Environmental impacts of China's WTO-accession
Haakon Vennemoa, Kristin Aunanb, Jianwu Hec, Tao Hud, Shantong Lic, Kristin Rypdal
ECON Analysis, P.O.Box 5, 0051 Oslo, Norway
CICERO Center For International Climate and Environmental Research, Oslo, Norway
Development Research Center of State Council, Beijing, China
Policy Research Center for Environment and Economy of SEPA, Beijing, China
The paper concludes perhaps surprisingly that:
We have found that WTO accession improves China's environment as far as main air pollutants are concerned. There are also gains to public health and aggregate welfare, but the distribution becomes more skewed. The reason for these developments is that WTO induces a new course for industry growth. The textile and apparel industries, already China's largest export earners, gain tremendous momentum
and increase close to 50% after WTO-accession. The growth of these and industries supplying their inputs draw resources from heavy industry and from agriculture. In short we find a “composition effect” that is favourable to the environment.
The obvious question is why has China not become a pollution haven. These conclusion make some sense and add some credibility to the predictions in the paper.
The reason we find a positive composition effect in our material is that the comparative advantage in the labor dimension dominates. A main effect of WTO is to lift export restrictions in the textile and apparel sectors. These are labor
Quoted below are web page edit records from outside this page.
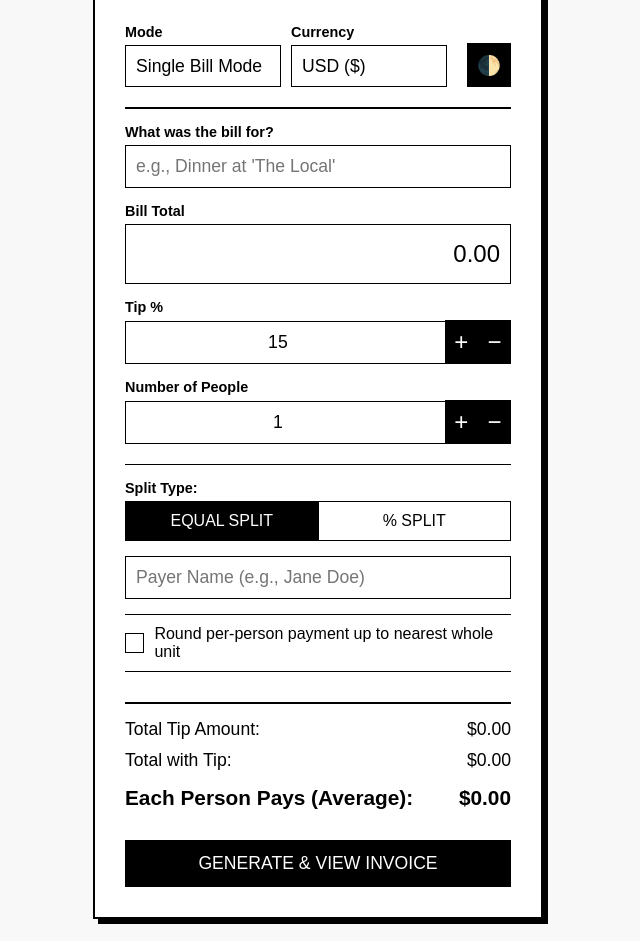
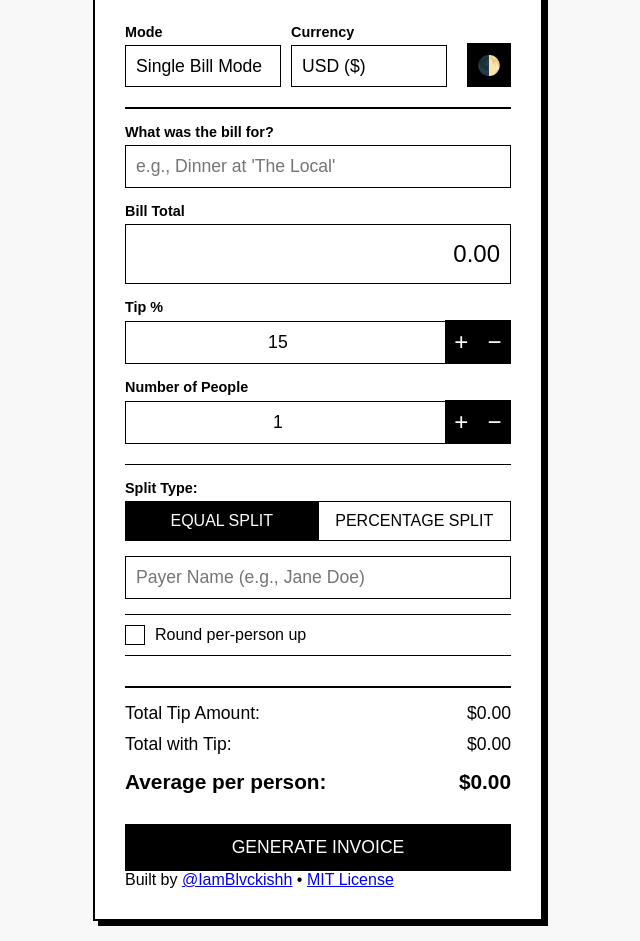
Before and after one commit to IamBlvckishh/tip-and-split-calculator, a plain HTML site: page index.html in a window 1280 px wide. Shown: the part 129-1070 px from the top of the page, without its empty margins (322-962 px from the left). Drawn offline with Linux system fonts and the light colour scheme.

Commit message:
Update index.html

```diff
--- a/index.html
+++ b/index.html
@@ -43,7 +43,6 @@
         <hr>
 
         <div id="calculator-modes">
-
             <div id="single-bill-mode" class="calc-mode">
                 <label for="bill-description">What was the bill for?</label>
                 <input type="text" id="bill-description" placeholder="e.g., Dinner at 'The Local'">
@@ -61,19 +60,15 @@
 
             <div id="multiple-bills-mode" class="calc-mode hidden">
                 <h3>Line Items</h3>
-
                 <div class="bill-item-headers">
                     <span class="desc-header">Description</span>
                     <span class="amount-header">Amount</span>
                     <span class="tip-header">Tip %</span>
                     <span class="remove-header"></span>
                 </div>
-
-                <div id="bill-items-container">
-                    </div>
+                <div id="bill-items-container"></div>
                 <button id="add-bill-item-btn" class="action-btn">+ Add Item</button>
             </div>
-
         </div>
 
         <label for="num-people">Number of People</label>
@@ -87,16 +82,15 @@
             <label>Split Type:</label>
             <div class="input-group">
                 <button id="equal-split-btn" class="split-toggle-btn active" data-mode="equal">Equal Split</button>
-                <button id="percent-split-btn" class="split-toggle-btn" data-mode="percent">% Split</button>
+                <button id="percent-split-btn" class="split-toggle-btn" data-mode="percent">Percentage Split</button>
             </div>
         </div>
 
-        <div id="names-container">
-            </div>
+        <div id="names-container"></div>
 
         <div class="round-up-option">
             <input type="checkbox" id="round-up-check">
-            <label for="round-up-check" class="checkbox-label">Round per-person payment up to nearest whole unit</label>
+            <label for="round-up-check" class="checkbox-label">Round per-person up</label>
         </div>
 
         <div class="results" id="results-display-area" data-person-costs="{}">
@@ -110,7 +104,7 @@
                 <span id="total-with-tip">0.00</span>
             </div>
             <div class="result-line final-result">
-                <span>Each Person Pays (Average):</span>
+                <span>Average per person:</span>
                 <span id="per-person-pay">0.00</span>
             </div>
         </div>
@@ -119,12 +113,14 @@
             <p>Generating Invoice Image...</p>
         </div>
 
-        <button id="generate-btn" class="action-btn">Generate & View Invoice</button>
-
+        <button id="generate-btn" class="action-btn">Generate Invoice</button>
         <button id="share-invoice-btn" class="action-btn hidden">Share Invoice</button>
 
         <canvas id="invoice-canvas" class="hidden"></canvas>
 
+        <footer class="app-footer">
+            <p>Built by <a href="https://github.com/IamBlvckishh" target="_blank">@IamBlvckishh</a> • <a href="LICENSE" target="_blank">MIT License</a></p>
+        </footer>
     </div>
 
     <script src="script.js"></script>
```
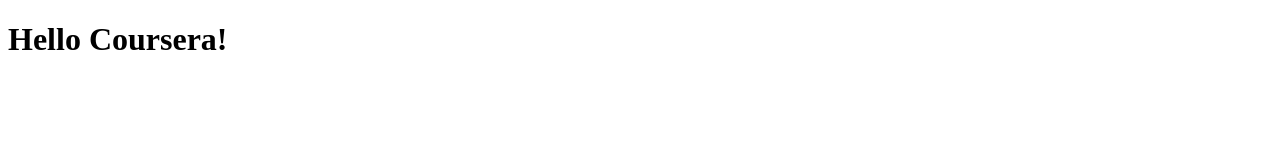
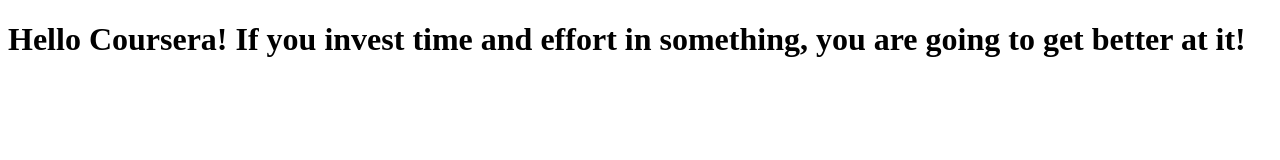
Before and after one commit to VelimirPodhola/module_assignment, a plain HTML site: page site/index.html in a window 1280 px wide. Drawn offline with Linux system fonts and the light colour scheme.

Commit message:
small adition to git content

```diff
--- a/site/index.html
+++ b/site/index.html
@@ -7,6 +7,9 @@
     <title>Hello Coursera</title>
   </head>
   <body>
-    <h1>Hello Coursera!</h1>
+    <h1>
+      Hello Coursera! If you invest time and effort in something, you are going
+      to get better at it!
+    </h1>
   </body>
 </html>
```
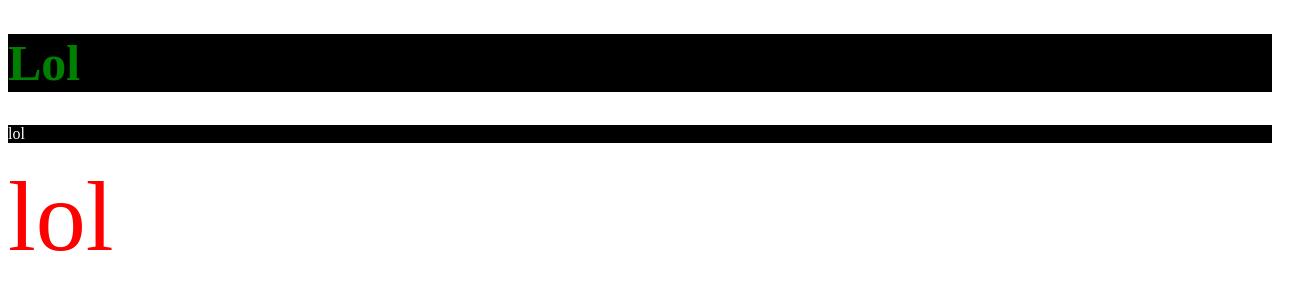
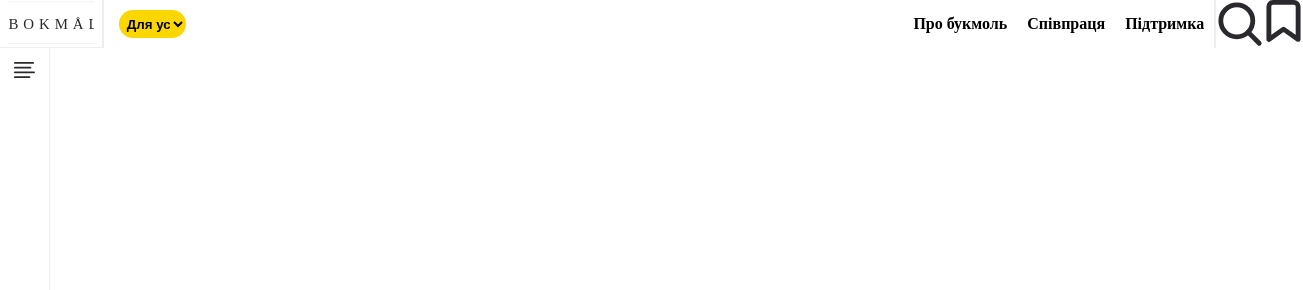
Before and after one commit to GGeorgEJS/HW1, a website: page builds/index.html in a window 1280 px wide. Shown: the top 290 px of the page, 1303 px wide, since content can reach past the window. Drawn offline with Linux system fonts and the light colour scheme.

Commit message:
build Header

```diff
--- a/builds/index.html
+++ b/builds/index.html
@@ -8,8 +8,32 @@
     <title>Document</title>
 </head>
 <body>
-    <h1>Lol</h1>
-    <p>lol</p>
-    <div>lol</div>
+    <header>
+        <div class="header__logo">
+            <img src="images/Logo.svg" alt="">
+        </div>
+        <nav class="header__menu">
+            <select>
+                <option disabled selected style="display: none">&nbsp;Для усіх</option>
+                <option>BABY SIDE</option>
+                <option>TEEN SIDE</option>
+            </select>
+            <ul>
+                <li>Про букмоль</li>
+                <li>Співпраця</li>
+                <li>Підтримка</li>
+            </ul>
+        </nav>
+        <div class="header__tools">
+            <img src="images/UI/magnifier.svg" alt="">
+            <img src="images/UI/bookmark.svg" alt="">
+        </div>
+        <div class="header__leftMenu">
+                <img src="images/UI/burger.svg" alt="">
+        </div>
+    </header>
+    <article>
+
+    </article>
 </body>
 </html>
--- a/gulpfile.js
+++ b/gulpfile.js
@@ -19,7 +19,7 @@ gulp.task('sass', function(){
 
 
 gulp.task('watch', function(){
-    return gulp.watch('./sass/style.scss', gulp.series('sass'));
+    return gulp.watch('./sass/*.scss', gulp.series('sass'));
 });
 
 
--- /dev/null
+++ b/sass/_base.scss
@@ -0,0 +1,11 @@
+*{
+    margin: 0;
+    padding: 0;
+}
+li{
+    list-style: none;
+}
+
+img{
+    max-width: 100%;
+}
--- /dev/null
+++ b/sass/_variables.scss
@@ -0,0 +1,14 @@
+// @import url(../builds/fonts/Lora-Bold.ttf);
+
+
+$font-main: Lora-Bold;
+
+$main-color: rgb(252, 214, 0);
+$black: rgb(0,0,0);
+$white: rgb(255, 255, 255);
+$red: rgb(245, 0, 0);
+$grey: #f1edec;
+
+$small: screen and (min width: 600px);
+$medium: screen and (min width: 900px);
+$large: screen and (min width: 1200px);
--- /dev/null
+++ b/sass/modules/_header.scss
@@ -0,0 +1,6 @@
+header{
+    width: 100%;
+    height: 6vh;
+    display: flex;
+    justify-content: space-between;
+}
--- /dev/null
+++ b/sass/modules/_navigation.scss
@@ -0,0 +1,46 @@
+.header__logo{
+    flex-basis: 8%;
+    display: flex;
+    justify-content: center;
+    border-bottom: 1px solid $grey;
+    img{
+        width: 85%;
+    }
+}
+.header__menu{
+    flex-basis: 87%;
+    display: flex;
+    justify-content: space-between;
+    align-items: center;
+    border-right: 2px solid $grey;
+    border-left: 2px solid $grey;
+    select{
+        width: 6%;
+        height: 28px;
+        margin-left: 15px;
+        background-color: $main-color;
+        font-weight: bold;
+        border: none;
+        border-radius: 50px;
+    }
+    ul{
+        width: 28%;
+        display: flex;
+        justify-content: space-around;
+        font-weight: bold;
+    }
+}
+.header__tools{
+    flex-basis: 5%;
+    display: flex;
+    justify-content: space-around;
+}
+
+.header__leftMenu{
+    width: 23px;
+    height: 94vh;
+    position: fixed;
+    top: 6%;
+    border-right: 1px solid $grey;
+    padding: 1%;
+}
--- a/sass/style.scss
+++ b/sass/style.scss
@@ -1,13 +1,4 @@
-h1{
-    color: green;
-    background-color: #000;
-    font-size: 50px;
-}
-p{
-    color: #fff;
-    background-color: #000;
-}
-div{
-    color: red;
-    font-size: 100px;
-}
+@import "variables";
+@import "base";
+@import "modules/header";
+@import "modules/navigation";
```
Also changed, not shown: builds/css/style.css, 1 other file.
intensive, but not pollution intensive as far as air is concerned. In our material we recognise the comparative advantage in labor, but not the comparative advantage in pollution. Why is it that WTO-accession does not allow China to play out its comparative advantage in pollution intensive goods? It is useful to distinguish between different elements of accession. Perhaps paradoxically, agricultural import barriers do seem to have a link with China's pollution advantage. Removing agricultural import barriers encourages industrial production, building on comparative advantage of the traditional sort (labor and pollution advantage). From Table 5 above we see that pollution goes up from that aspect of accession in isolation. Removing industrial import barriers on the other hand, actually leads to a decline in pollution intensive goods since pollution intensive industry loses when the protection is lifted. On the export side the quota under the Multi-Fibre Agreement is a significant barrier to Chinese labor advantage, but except forNOx andVOC, it isnot a barrier to an air relatedpollution advantage. It is the textile cluster that gains from removing the export barrier, and the cluster is not a major source of air pollution in China. In conclusion it is mainly removal of agricultural import barriers that exposes traditional pollution intensive comparative advantage, but the agricultural barrier is not dominant in the accession package. Thus, the composition effect of free trade is positive for the environment.